Exercise = Wherever the string "sheet" occurs in a line of these records, report that line.

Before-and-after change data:

--*--

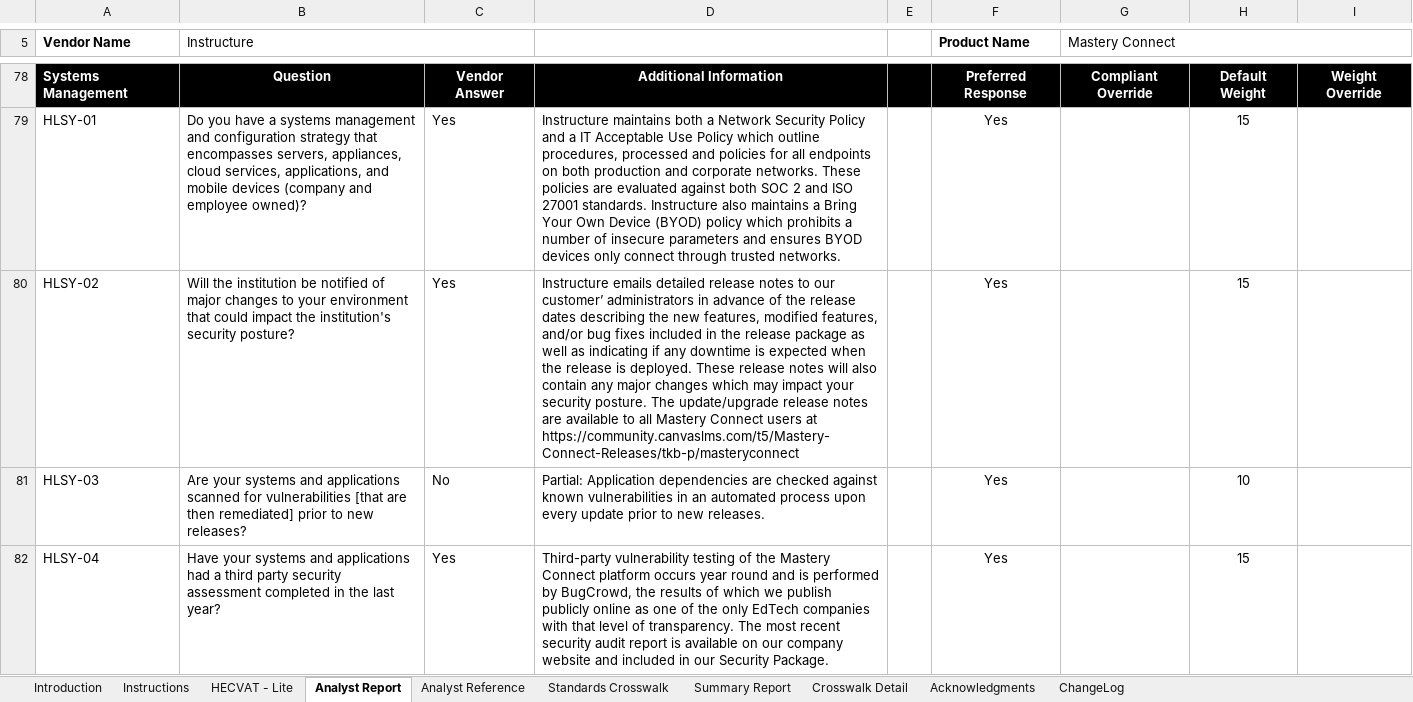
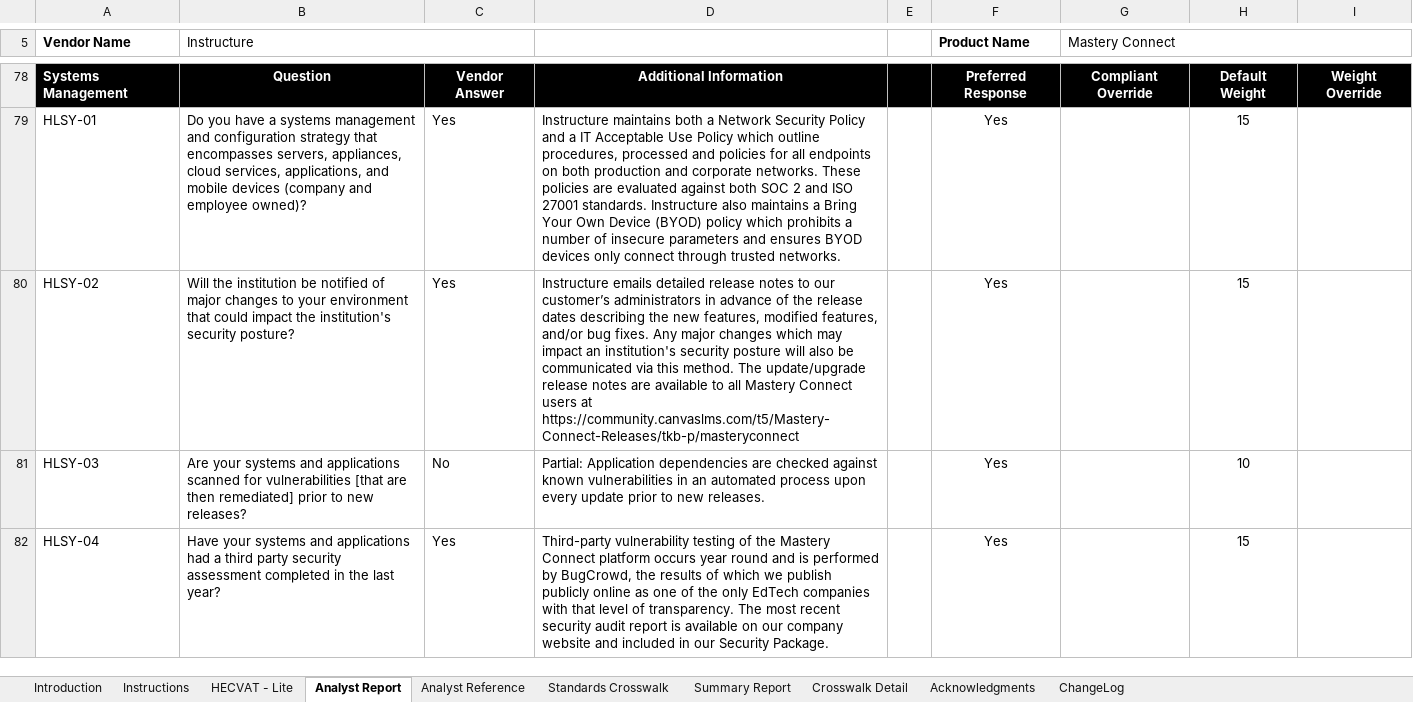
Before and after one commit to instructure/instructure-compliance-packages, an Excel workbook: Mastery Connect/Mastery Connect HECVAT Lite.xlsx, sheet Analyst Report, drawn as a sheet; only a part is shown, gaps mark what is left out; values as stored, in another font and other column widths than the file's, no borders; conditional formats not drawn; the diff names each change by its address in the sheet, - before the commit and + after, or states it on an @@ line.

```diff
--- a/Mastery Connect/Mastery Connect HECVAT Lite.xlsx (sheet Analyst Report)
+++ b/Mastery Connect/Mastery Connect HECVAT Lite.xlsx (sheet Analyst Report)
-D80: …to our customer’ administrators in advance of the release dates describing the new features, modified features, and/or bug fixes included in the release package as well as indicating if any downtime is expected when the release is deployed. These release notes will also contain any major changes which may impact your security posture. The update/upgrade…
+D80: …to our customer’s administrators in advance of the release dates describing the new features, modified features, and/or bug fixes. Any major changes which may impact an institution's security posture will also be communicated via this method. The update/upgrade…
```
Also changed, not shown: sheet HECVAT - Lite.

--*--

Answer area =
Before and after one commit to instructure/instructure-compliance-packages, an Excel workbook: Mastery Connect/Mastery Connect HECVAT Lite.xlsx, sheet Analyst Report, drawn as a sheet; only a part is shown, gaps mark what is left out; values as stored, in another font and other column widths than the file's, no borders; conditional formats not drawn; the diff names each change by its address in the sheet, - before the commit and + after, or states it on an @@ line.
--- a/Mastery Connect/Mastery Connect HECVAT Lite.xlsx (sheet Analyst Report)
+++ b/Mastery Connect/Mastery Connect HECVAT Lite.xlsx (sheet Analyst Report)
Also changed, not shown: sheet HECVAT - Lite.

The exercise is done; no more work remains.